Some more hard trekking (down and through a stream then up a steep climb) and we arrived at another mother and baby orangutan, and a group of tourists. They had been feeding the mother bananas and when they ran out of food she came very close and grabbed onto a ladies arm. The Orangutan was very calm but obviously had a pretty tight grip as the lady was very scared - staying still but saying "I'm very afraid". Unfortunately all her guide could say was "I'm afraid too!" Luckily Omano was able to distract the mother, and move her away from the scared lady by standing very tall over her, making eye contact and pushing against her, scaring her back to the trees. You're not allowed to feed any of the animals intthe jungle and this is why, it was lucky we turned up or the lady might still be there now!
That slightly scary episode reminded us that while looking so amazing and friendly, the Orangutans were still wild animals, which made it even more daunting when we came across "Mina" and her baby, the Orangutan with a reputation for being agressive. Our guide had us ready to run, but luckily we got past ok!
We met our final orangutan while stopping for lunch, a female came down from the trees and very quickly manage to steal a cucumber! She stayed in the treetops watching and so we weren't able to stay in the clearing we had found and had to move somewhere else to eat. After another hours treking we arrived at a waterfall, where we ate Nasi Goreng, out of a brown paper wrapping, with our fingers. The best Nasi Goreng we've ever had!
Omano had told us that this time of year was good to see many orangutans, as there was lots of fruit that they like coming into season. I hadn't wanted to get my hopes to high but I never expected to see as many as we did, it was fantastic! We've put up loads of pictures, just couldn't choose which were the best! Being so close to them was breath-taking, and really hits home how similar they are to humans, especially when you look in their eyes.

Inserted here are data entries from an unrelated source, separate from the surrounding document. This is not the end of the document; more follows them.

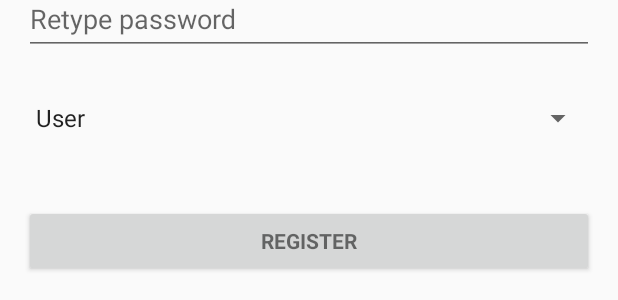
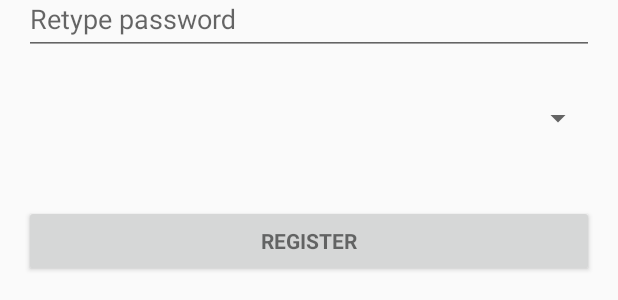
Before and after one commit to chase-lewis/STARL, an Android app: the layout activity_register.xml on its own in the app's theme, with its tools: preview values and no code run, on a phone screen of 412 x 824 dp. Shown: the part 221-521 px from the top of the screen. Run offline under Robolectric (Android 15) with nearby library versions, the phone set to English and light mode, and no system bars.

Commit message:
Added functionality for user type

```diff
--- a/app/src/main/java/com/starlabs/h2o/controller/MainActivity.java
+++ b/app/src/main/java/com/starlabs/h2o/controller/MainActivity.java
@@ -16,10 +16,9 @@ import com.starlabs.h2o.model.User;
  */
 public class MainActivity extends AppCompatActivity {
 
+    public static final String PROF_UPDATE = "PROF_UPDATE";
     private final int CODE = 392;
     private User user;
-
-    public static final String PROF_UPDATE = "PROF_UPDATE";
 
     @Override
     protected void onCreate(Bundle savedInstanceState) {
--- a/app/src/main/java/com/starlabs/h2o/controller/ProfileActivity.java
+++ b/app/src/main/java/com/starlabs/h2o/controller/ProfileActivity.java
@@ -2,8 +2,8 @@ package com.starlabs.h2o.controller;
 
 import android.app.Activity;
 import android.content.Intent;
+import android.os.Bundle;
 import android.support.v7.app.AppCompatActivity;
-import android.os.Bundle;
 import android.util.Log;
 import android.view.View;
 import android.widget.Button;
@@ -68,7 +68,6 @@ public class ProfileActivity extends AppCompatActivity {
         user.setEmail(emailField.getText().toString());
         user.setAddress(addressField.getText().toString());
 
-        //TODO:Chase do thing here
         DatabaseReference mDatabase = FirebaseDatabase.getInstance().getReference();
         mDatabase.child("users").child(user.getUsername()).setValue(user);
         if (getIntent().getBooleanExtra(TO_MAIN, false)) {
--- a/app/src/main/res/layout/activity_register.xml
+++ b/app/src/main/res/layout/activity_register.xml
@@ -89,7 +89,6 @@
                 android:layout_width="match_parent"
                 android:layout_height="wrap_content"
                 android:id="@+id/register_user_type"
-                android:entries="@array/user_arrays"
                 android:prompt="@string/user_prompt"/>
 
             <Space
--- a/app/src/main/res/values/strings.xml
+++ b/app/src/main/res/values/strings.xml
@@ -1,13 +1,6 @@
 <resources>
     <string name="app_name">H2O</string>
     <string name="user_prompt">Choose a user</string>
-
-    <string-array name="user_arrays">
-        <item>User</item>
-        <item>Worker</item>
-        <item>Manager</item>
-        <item>Administrator</item>
-    </string-array>
 
     <!-- Strings related to initial activity-->
     <string name="goTo_login">Sign in</string>
```
Also changed, not shown: app/src/main/java/com/starlabs/h2o/controller/RegisterActivity.java (+21 -5 lines), app/src/main/java/com/starlabs/h2o/model/User.java (+55 -49 lines), app/src/main/java/com/starlabs/h2o/model/UserType.java (added, +13 -0 lines).
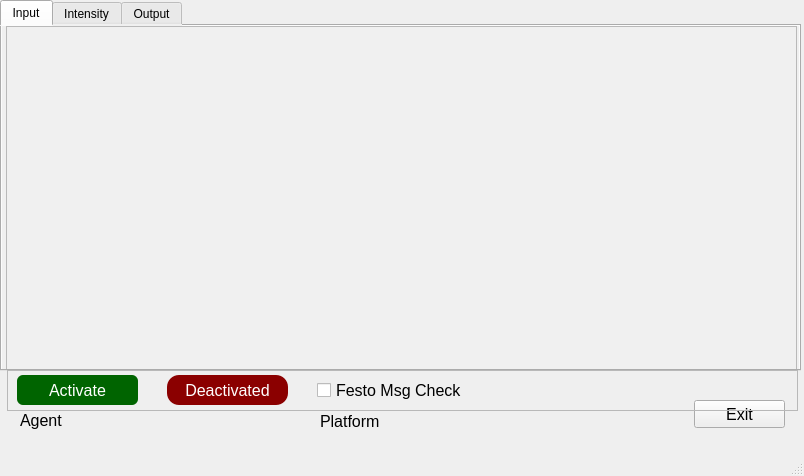
First picture: the form in runtime/main_gui.ui, repository michaelmargolis/MdxMotionPlatformV3, before the edit.
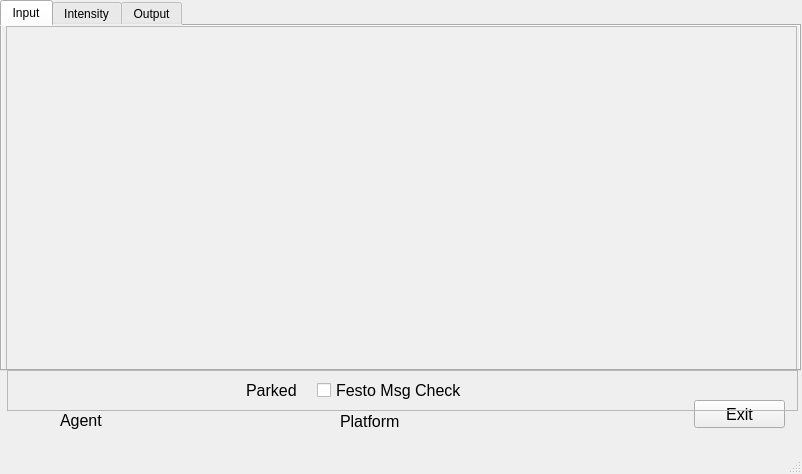
Second picture: the form after the edit.

Diff of the .ui file:
```diff
--- a/runtime/main_gui.ui
+++ b/runtime/main_gui.ui
@@ -6,8 +6,8 @@
    <rect>
     <x>0</x>
     <y>0</y>
-    <width>804</width>
-    <height>476</height>
+    <width>802</width>
+    <height>474</height>
    </rect>
   </property>
   <property name="windowTitle">
@@ -133,9 +133,9 @@
    <widget class="QLabel" name="lbl_client">
     <property name="geometry">
      <rect>
-      <x>20</x>
+      <x>60</x>
       <y>410</y>
-      <width>261</width>
+      <width>231</width>
       <height>20</height>
      </rect>
     </property>
@@ -169,7 +169,7 @@
    <widget class="QLabel" name="lbl_platform">
     <property name="geometry">
      <rect>
-      <x>320</x>
+      <x>340</x>
       <y>411</y>
       <width>231</width>
       <height>21</height>
@@ -202,48 +202,6 @@
     <property name="frameShadow">
      <enum>QFrame::Raised</enum>
     </property>
-    <widget class="QPushButton" name="btn_activate">
-     <property name="geometry">
-      <rect>
-       <x>10</x>
-       <y>5</y>
-       <width>121</width>
-       <height>30</height>
-      </rect>
-     </property>
-     <property name="font">
-      <font>
-       <pointsize>12</pointsize>
-      </font>
-     </property>
-     <property name="styleSheet">
-      <string notr="true">color: white; background-color : darkgreen; border-radius:6px; border: 0px</string>
-     </property>
-     <property name="text">
-      <string>Activate</string>
-     </property>
-    </widget>
-    <widget class="QPushButton" name="btn_deactivate">
-     <property name="geometry">
-      <rect>
-       <x>160</x>
-       <y>5</y>
-       <width>121</width>
-       <height>30</height>
-      </rect>
-     </property>
-     <property name="font">
-      <font>
-       <pointsize>12</pointsize>
-      </font>
-     </property>
-     <property name="styleSheet">
-      <string notr="true">color: white; background-color : darkred; border-radius:12px; border: 0px</string>
-     </property>
-     <property name="text">
-      <string>Deactivated</string>
-     </property>
-    </widget>
     <widget class="QLabel" name="lbl_festo_status">
      <property name="geometry">
       <rect>
@@ -280,6 +238,24 @@
       <string>Festo Msg Check</string>
      </property>
     </widget>
+    <widget class="QLabel" name="lbl_parked">
+     <property name="geometry">
+      <rect>
+       <x>239</x>
+       <y>10</y>
+       <width>61</width>
+       <height>20</height>
+      </rect>
+     </property>
+     <property name="font">
+      <font>
+       <pointsize>12</pointsize>
+      </font>
+     </property>
+     <property name="text">
+      <string>Parked</string>
+     </property>
+    </widget>
    </widget>
    <widget class="QLabel" name="lbl_processing_dur">
     <property name="geometry">
```
Left out of the diff: 4 changed lines with no effect on the pictures.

After lunch and resting in the sun, we set off on the very difficult two hour trek to the river. Towards the end it was a steep drop down and we were climbing and holding on to tree roots. We were very tired, my legs were shaking, but we made it! At the river we had a swim, the cool water being just what we needed, and rested for a while before being joined by another guide for our white water rafting/tubing back. We rafted down the river and mini waterfalls on three tubes tied together, the water was pretty low (about waist hight) but that was deep enough to keep us moving. After half an hour we had reached the hotel and had just enough energy to climb the steps to our room and get showered and changed!
That evening we had just enough energy to eat, sing and play more guitar! The next day we could hardly move our legs and so, apart from visiting the feeding platform in the morning, we did nothing all day! At the platform we saw another four Orangutans (2 males and a mother and baby)but were quite far away and surrounded by tourists so, while still good, it didn't compare to the trek!
As we didn't have long in Indonesia we booked seats on a minibus to Lake Toba for the following morning. While we we're very sad to leave Bukit Lawang, we took some amazing memories with us.